Setup (part4)

Alternate title:

WordPress, why won’t you love me?!
I’ve done everything you’ve asked for, EVERYTHING, and I just don’t know what else I can possibly do to make this work!
(with tears of frustration)

But that’s too long of a title, really, so we’ll just go with Setup Part Four.

This post assumes that you have your owe domain name hosted on a server that you can gain access to it. For the record, I use ixwebhosting – this isn’t an affiliate link, it’s juts to let you know where I’m coming from.

Step 1: mySQL

My host comes with mySQL databases. I don’t really know what this means, other than I need them for wordpress to work okay.

While inside ixwebhosting, I click on the “add new database” and follow the instructions carefully, (creating a new database user if I need to) and taking notes as to what my database name is, what the database admin’s name is, and what the database admin’s password is. After you fill all that stuff out, you’ll also need the database hostname.

Step 2: Opening up wordpress

Download the wordpress file from earlier and unzip it onto your computer. You’ll need to use winRAR or winZIP or something similar to open it. Once you extract the files you’ll need to open the folder and look for the one labeled “wp-config-sample.php”

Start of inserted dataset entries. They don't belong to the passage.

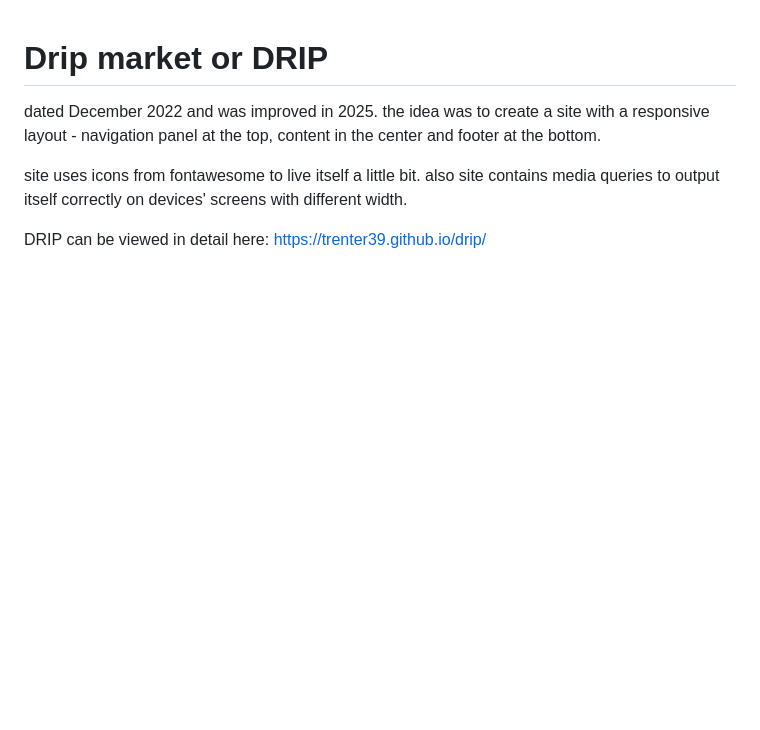
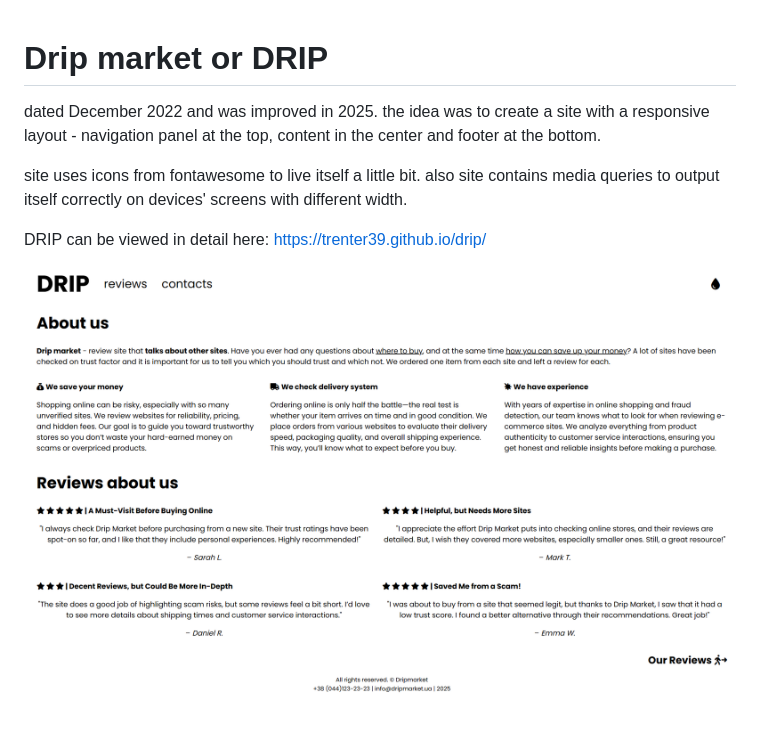
Before and after one commit to trenter39/drip, a Markdown page: README.md, the part around the change. Rendered like a GitHub page; pictures changed too: preview.png (added); blank space fills up the shorter version.

Commit message:
Add site preview and change readme file

```diff
--- a/README.md
+++ b/README.md
@@ -5,3 +5,5 @@ dated December 2022 and was improved in 2025. the idea was to create a site with
 site uses icons from fontawesome to live itself a little bit. also site contains media queries to output itself correctly on devices' screens with different width.
 
 DRIP can be viewed in detail here: https://trenter39.github.io/drip/
+
+![DRIP preview](https://github.com/trenter39/drip/blob/master/preview.png)
```
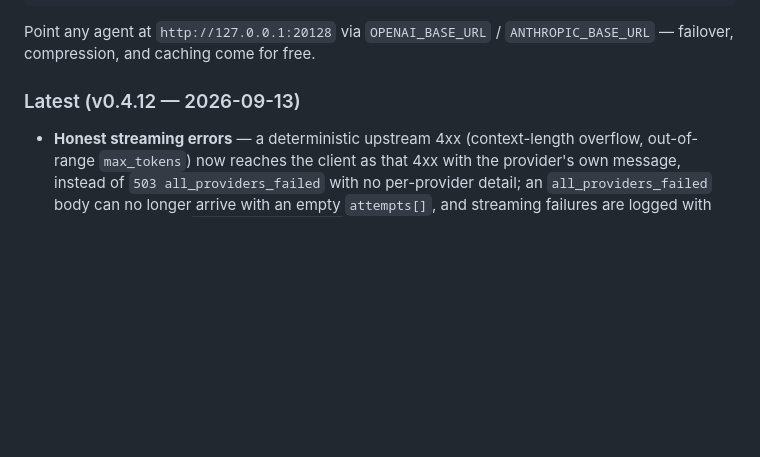
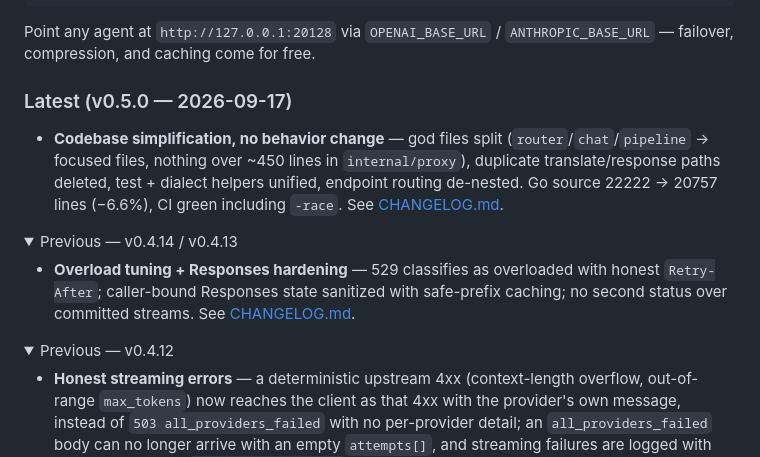
Before and after one commit to mariobgsp/routre, a Markdown page: README.md, the part around the change. Rendered like a GitHub page; folded sections open; blank space fills up the shorter version.

Commit message:
v0.5.0: changelog + README (simplification release, backfill 0.4.13/0.4.14)

```diff
--- a/README.md
+++ b/README.md
@@ -24,7 +24,17 @@ routre models sync        # pull new provider models into config.json
 Point any agent at `http://127.0.0.1:20128` via `OPENAI_BASE_URL` /
 `ANTHROPIC_BASE_URL` — failover, compression, and caching come for free.
 
-### Latest (v0.4.12 — 2026-09-13)
+### Latest (v0.5.0 — 2026-09-17)
+
+- **Codebase simplification, no behavior change** — god files split (`router`/`chat`/`pipeline` → focused files, nothing over ~450 lines in `internal/proxy`), duplicate translate/response paths deleted, test + dialect helpers unified, endpoint routing de-nested. Go source 22222 → 20757 lines (−6.6%), CI green including `-race`. See [CHANGELOG.md](CHANGELOG.md).
+
+<details><summary>Previous — v0.4.14 / v0.4.13</summary>
+
+- **Overload tuning + Responses hardening** — 529 classifies as overloaded with honest `Retry-After`; caller-bound Responses state sanitized with safe-prefix caching; no second status over committed streams. See [CHANGELOG.md](CHANGELOG.md).
+
+</details>
+
+<details><summary>Previous — v0.4.12</summary>
 
 - **Honest streaming errors** — a deterministic upstream 4xx (context-length overflow, out-of-range `max_tokens`) now reaches the client as that 4xx with the provider's own message, instead of `503 all_providers_failed` with no per-provider detail; an `all_providers_failed` body can no longer arrive with an empty `attempts[]`, and streaming failures are logged with their real status so `routre logs -errors` finally shows them. See [CHANGELOG.md](CHANGELOG.md).
 
```
Also changed, not shown: CHANGELOG.md (+27 -0 lines).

You’re going to need something that can open that file. I use Activestate’s Komodo. If you’re going to do any sort of webdesign at all, I LOVE this program, even though I don’t use it much. If you’re just going to use it this once, that’s fine, you can delete it when you’re done (but why would you?!)

In the wp-config-sample.php file, fill out four areas. Make sure you don’t mess up the quotes, ONLY replace the text inside the quotes, and make sure you don’t add any spaces!

Replace the ‘database_name_here’, ‘username_here’, ‘password_here’, and ‘localhost’ with your notes from when you made the database in step one. (Localhost is where you copy the database hostname.) (Also, sorry if this sounds super pedantic, but I’ve messed up those damn apostrophes before, and they’re super important.)

Save this file as “wp-config” (removing the “sample” from the name.) If Komodo asks if you want it to add the php extension, say yes.

Step 3: FTP

Now you need to get this onto your server. You can use the internal ftp that comes with your hosting, but I don’t really know how to do that.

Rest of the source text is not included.